After 3 months of cannabis treatment, patients showed improved performance on the MSIT, accompanied by changes in brain activity within specific brain regions. Cannabis improved both test reaction times and response accuracy. The authors wrote that after cannabis treatment, "patterns of brain activation more closely resembled those of healthy controls from previous studies than those before treatment, suggesting a possible normalisation of brain function compared to baseline." Study participants also reported health improvements, with improvements in pain, mood, quality of life and sleep.
Only people who had never used cannabis before or had not used cannabis for at least two years were allowed to participate in the study. They were on average 51 years old and suffered from pain (13 participants), anxiety or post-traumatic stress disorder (10), sleep disorders (10) and other symptoms.
The researchers pointed out that improvements in disease symptoms from cannabis could be directly responsible for the observed improvements in mental performance and changes in brain activation. For example, pain and anxiety are known to be associated with reduced mental performance. Therefore, a reduction in such symptoms could have directly led to cognitive improvements with positive effects on brain activity.
Another reason could be the reduction of common medications during the 3-month therapy with cannabis, including opiates, sleeping pills and antidepressants. The scientists wrote in their article that the reduced intake or complete discontinuation of conventional drugs could have caused the changes in brain activation. Several studies have shown that benzodiazepines, antidepressants and other psychiatric drugs can reduce brain activity.
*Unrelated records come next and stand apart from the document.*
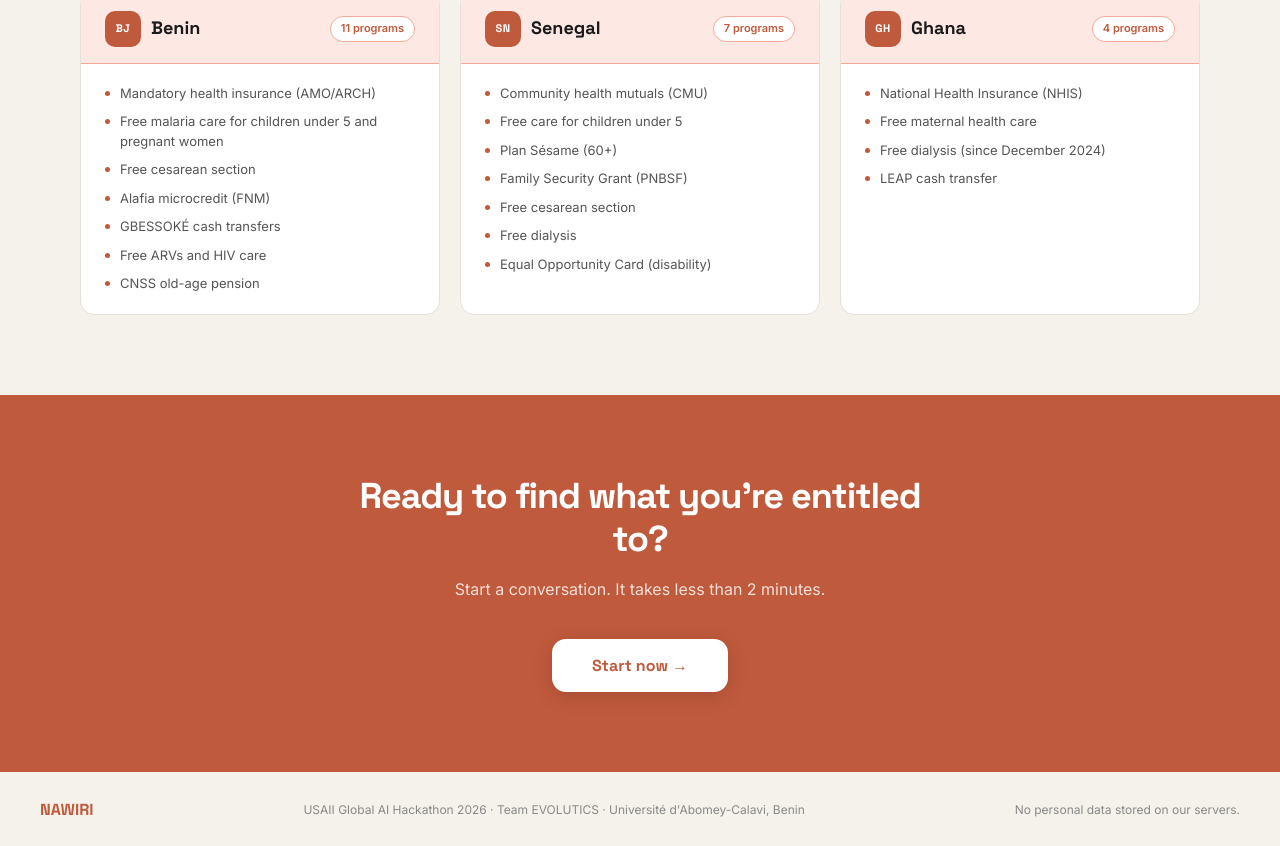
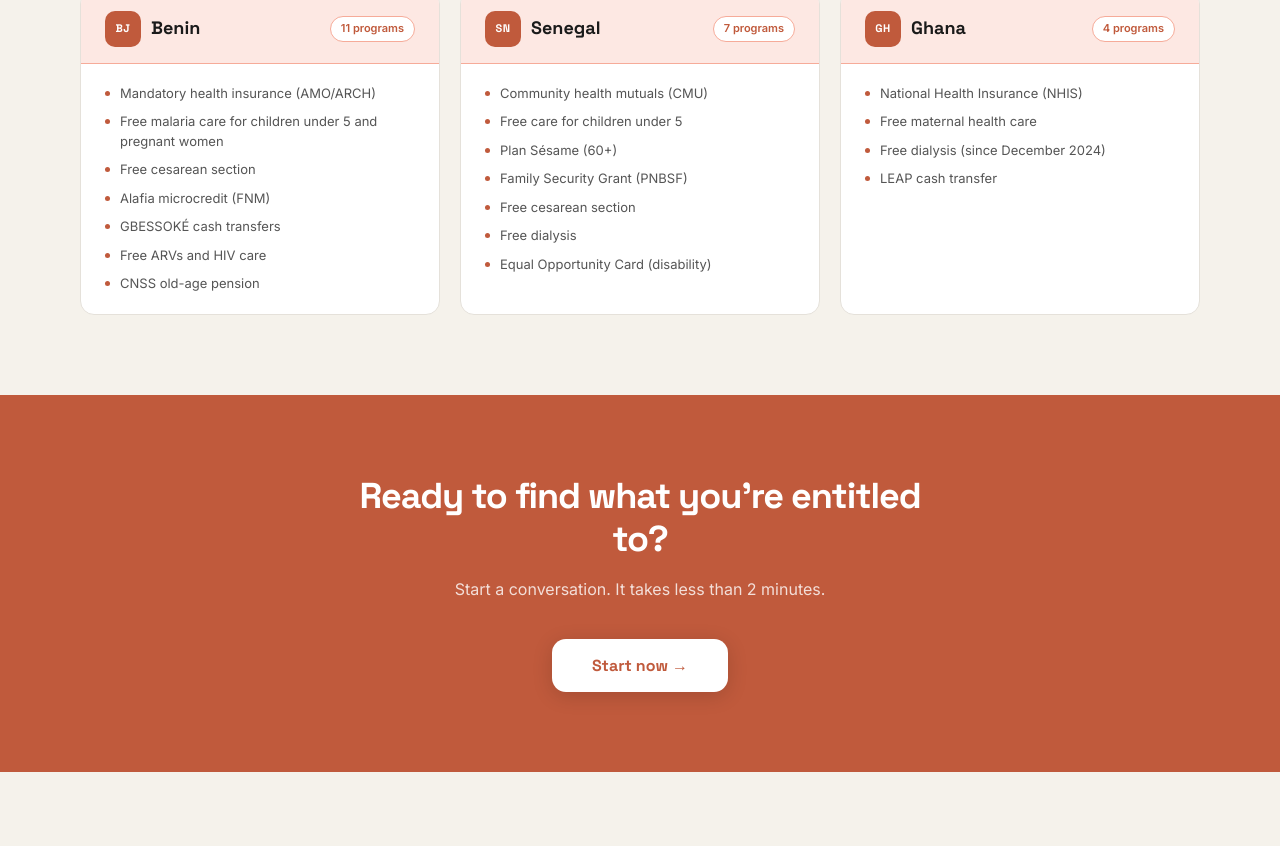
Before and after one commit to Bsh54/NAWIRI, a Next.js app: page / in a window 1280 px wide. Shown: the part 1858-2704 px from the top of the page. After the commit the page ends 2630 px from the top, so only its background shows below. Built offline with nearby package versions, Linux system fonts and the light colour scheme.

Commit message:
Remove footer

```diff
--- a/app/page.js
+++ b/app/page.js
@@ -554,23 +554,6 @@ export default function Landing() {
         </div>
       </section>
 
-      {/* ── FOOTER ─────────────────────────────────────────────────────────── */}
-      <footer style={{
-        borderTop: "1px solid rgba(255,255,255,0.1)",
-        padding: "24px clamp(16px, 4vw, 40px)",
-        display: "flex", justifyContent: "space-between", alignItems: "center",
-        flexWrap: "wrap", gap: 12, background: "var(--bg)",
-        fontSize: 12, color: "var(--text-3)",
-      }}>
-        <span style={{
-          fontFamily: "'Space Grotesk', sans-serif", fontWeight: 800,
-          fontSize: 16, color: "var(--primary)",
-        }}>
-          NAWIRI
-        </span>
-        <span style={{ textAlign: "center" }}>{t.footer_tagline}</span>
-        <span>{t.footer_privacy}</span>
-      </footer>
 
       <style>{`
         @keyframes dot-bounce {
```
Previous studies that had investigated the relationship between cannabis use and mental performance had invariably focused on recreational use of the drug. These generally found a reduction in mental performance and atypical brain activity. A number of factors may account for the difference between the results of the current study with patients and the earlier results with recreational users. For example, the majority of studies on recreational cannabis use have been conducted with adolescents and young adults. Since the participants in the current study were between 28 and 74 years old, their brain development had been completed for a long time and they were less sensitive to possible harm from THC than adolescents.
In addition, a study with mice from the Institute of Molecular Psychiatry at the University of Bonn was published in 2017, according to which THC could have the potential to improve mental performance in older animals. The older mice showed a reversal of age-related mental decline after administration of low doses of THC. The Bonn scientists suspected that this could be due to an activation of the ageing endocannabinoid system following THC administration. The same THC exposure led to a decrease in cognitive performance in young mice.
Another difference from previous studies is the strength of cannabis use. In the new study, patients used cannabis an average of 5 days a week and once or twice a day. Traditionally, studies with recreational users have examined chronic, heavy use.
The relationship between cannabis use and mental performance needs to be differentiated. The reason for use, the age of the user and the strength of cannabis use are important factors that modulate the effects on brain function. Sweeping claims that cannabis has a fundamentally negative effect on mental performance can no longer be upheld.